What needs to be done: Find the string "Code" in the records. Copy every line it appears in.
□ □ □ □
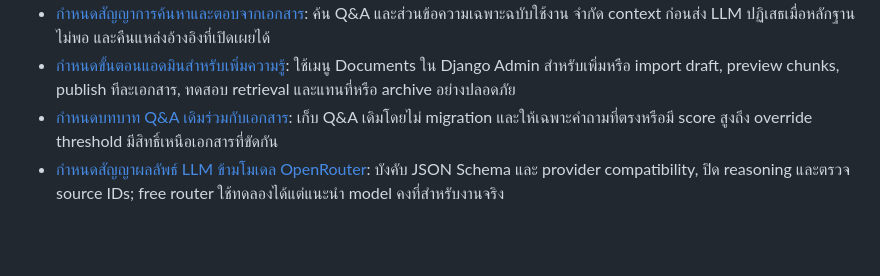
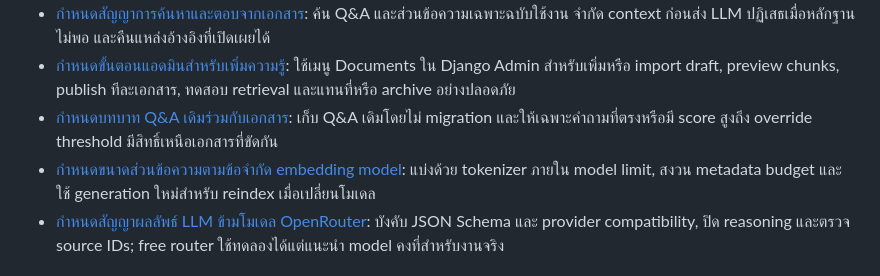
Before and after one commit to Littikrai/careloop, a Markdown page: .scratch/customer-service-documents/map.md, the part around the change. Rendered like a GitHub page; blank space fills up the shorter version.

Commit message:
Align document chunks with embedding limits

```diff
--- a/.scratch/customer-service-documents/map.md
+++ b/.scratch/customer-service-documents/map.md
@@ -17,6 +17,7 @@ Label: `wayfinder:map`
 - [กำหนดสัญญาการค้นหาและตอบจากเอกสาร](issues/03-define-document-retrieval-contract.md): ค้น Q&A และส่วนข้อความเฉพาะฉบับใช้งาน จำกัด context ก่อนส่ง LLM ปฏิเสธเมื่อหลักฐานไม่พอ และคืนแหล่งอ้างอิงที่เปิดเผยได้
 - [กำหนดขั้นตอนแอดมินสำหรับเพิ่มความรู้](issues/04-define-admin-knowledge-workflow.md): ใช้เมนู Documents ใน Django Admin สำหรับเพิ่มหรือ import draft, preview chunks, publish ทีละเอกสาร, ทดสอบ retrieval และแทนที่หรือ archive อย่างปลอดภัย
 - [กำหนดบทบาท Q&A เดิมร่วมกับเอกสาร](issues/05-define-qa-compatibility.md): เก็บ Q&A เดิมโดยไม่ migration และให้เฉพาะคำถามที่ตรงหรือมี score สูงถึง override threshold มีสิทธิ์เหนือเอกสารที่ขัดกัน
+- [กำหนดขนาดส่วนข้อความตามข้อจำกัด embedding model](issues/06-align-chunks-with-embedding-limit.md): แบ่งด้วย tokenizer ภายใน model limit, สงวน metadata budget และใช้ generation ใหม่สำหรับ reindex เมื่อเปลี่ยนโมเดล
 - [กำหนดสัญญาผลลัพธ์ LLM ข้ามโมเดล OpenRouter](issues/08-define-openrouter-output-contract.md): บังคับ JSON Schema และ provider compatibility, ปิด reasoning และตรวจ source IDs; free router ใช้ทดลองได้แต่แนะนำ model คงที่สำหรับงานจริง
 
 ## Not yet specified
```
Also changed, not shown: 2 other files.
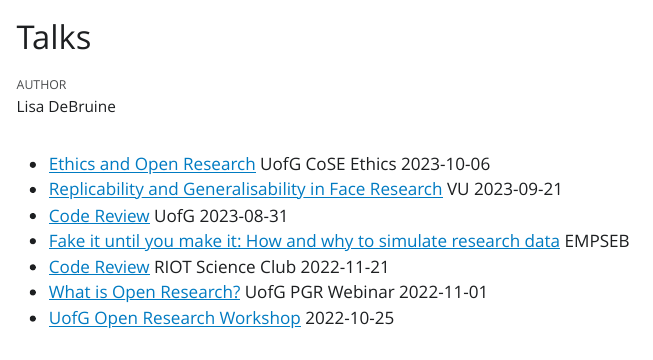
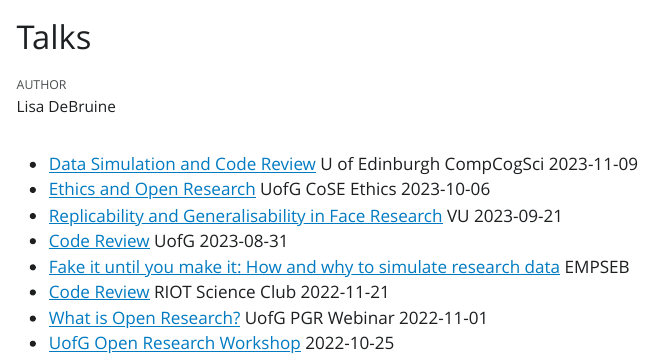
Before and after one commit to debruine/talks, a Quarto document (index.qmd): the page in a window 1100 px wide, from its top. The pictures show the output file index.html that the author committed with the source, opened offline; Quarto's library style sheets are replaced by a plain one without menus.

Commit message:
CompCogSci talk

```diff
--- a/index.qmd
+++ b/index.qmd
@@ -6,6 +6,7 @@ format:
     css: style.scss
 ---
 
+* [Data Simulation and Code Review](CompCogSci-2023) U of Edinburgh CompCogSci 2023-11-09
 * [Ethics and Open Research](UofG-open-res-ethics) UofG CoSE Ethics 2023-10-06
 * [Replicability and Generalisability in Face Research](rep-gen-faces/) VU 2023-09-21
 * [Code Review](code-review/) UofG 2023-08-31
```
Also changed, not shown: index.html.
□ □ □ □
Solution to the exercise:
+* [Data Simulation and Code Review](CompCogSci-2023) U of Edinburgh CompCogSci 2023-11-09
 * [Code Review](code-review/) UofG 2023-08-31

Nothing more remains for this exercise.